A longitudinal fissure. Cleft lip (cheiloschisis, hare lip) is a cleft deformity of the upper lip which may be unilateral or bilateral. Unilateral clefts occur most commonly on the left side. It results from the failure of fusion of the embryonic maxillary and medial nasal processes around the fifth to sixth week of intrauterine life. A cleft palate occurs where there is failure in the fusion of the palatal shelves.

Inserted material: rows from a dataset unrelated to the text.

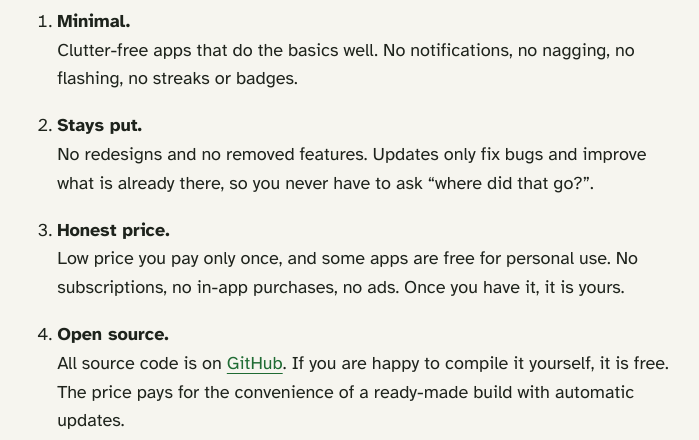
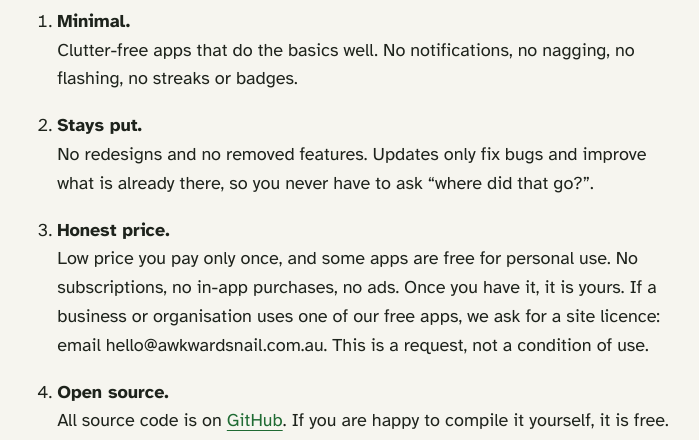
Before and after one commit to AwkwardSnail/awkwardsnail.github.io, a plain HTML site: page index.html in a window 1280 px wide. Shown: the part 360-800 px from the top of the page, without its empty margins (284-983 px from the left). Drawn offline with Linux system fonts and the light colour scheme.

Commit message:
Honest price: ask organisations for a site licence for free apps (a request, not a condition)
Co-Authored-By: Claude Opus 5.5 <noreply@anthropic.com>
Claude-Session: https://claude.ai/code/session_01J5P2eYg37iJAa2ahsdhtkB

```diff
--- a/index.html
+++ b/index.html
@@ -35,7 +35,10 @@
       “where did that go?”.</li>
     <li><strong>Honest price.</strong>
       Low price you pay only once, and some apps are free for personal use. No
-      subscriptions, no in-app purchases, no ads. Once you have it, it is yours.</li>
+      subscriptions, no in-app purchases, no ads. Once you have it, it is yours.
+      If a business or organisation uses one of our free apps, we ask for a
+      site licence: email hello@awkwardsnail.com.au. This is a request, not a
+      condition of use.</li>
     <li><strong>Open source.</strong>
       All source code is on <a href="https://github.com/awkwardsnail">GitHub</a>.
       If you are happy to compile it yourself, it is free. The price pays for
```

The cause of both conditions is multifactorial and can include environmental factors that affect the foetus, a genetic disposition, and drugs such as vitamin A and heroin (cocaine). In some cases a cleft may occur as part of a syndrome, such as a small mandible, and in others it may occur on its own. Cleft lip/palate is one of the most common congenital abnormalities, occurring in about 1:700 live births in the UK. Early diagnosis can now more readily be achieved using ultrasonic scanning. Treatment is surgical and the use of intra-oral plates in babies to minimize the extent of surgical intervention is controversial. A gingival cleft is a vertical fissure in the gingiva. A Stillman's cleft [P. R. Stillman (1871–1945), American periodontologist] is a narrow slit-like or triangular-shaped fissure of the gingival tissue extending from the gingival margin. It may be associated with trauma but is not necessarily diagnostic of occlusal trauma; it can often progress to more extensive gingival recession: the cleft may be associated with a bony dehiscence. A transverse cleft is an area of destruction caused by bacterial action in carious dentine which lies at right angles to the dentinal tubules.
Cleft lip and palate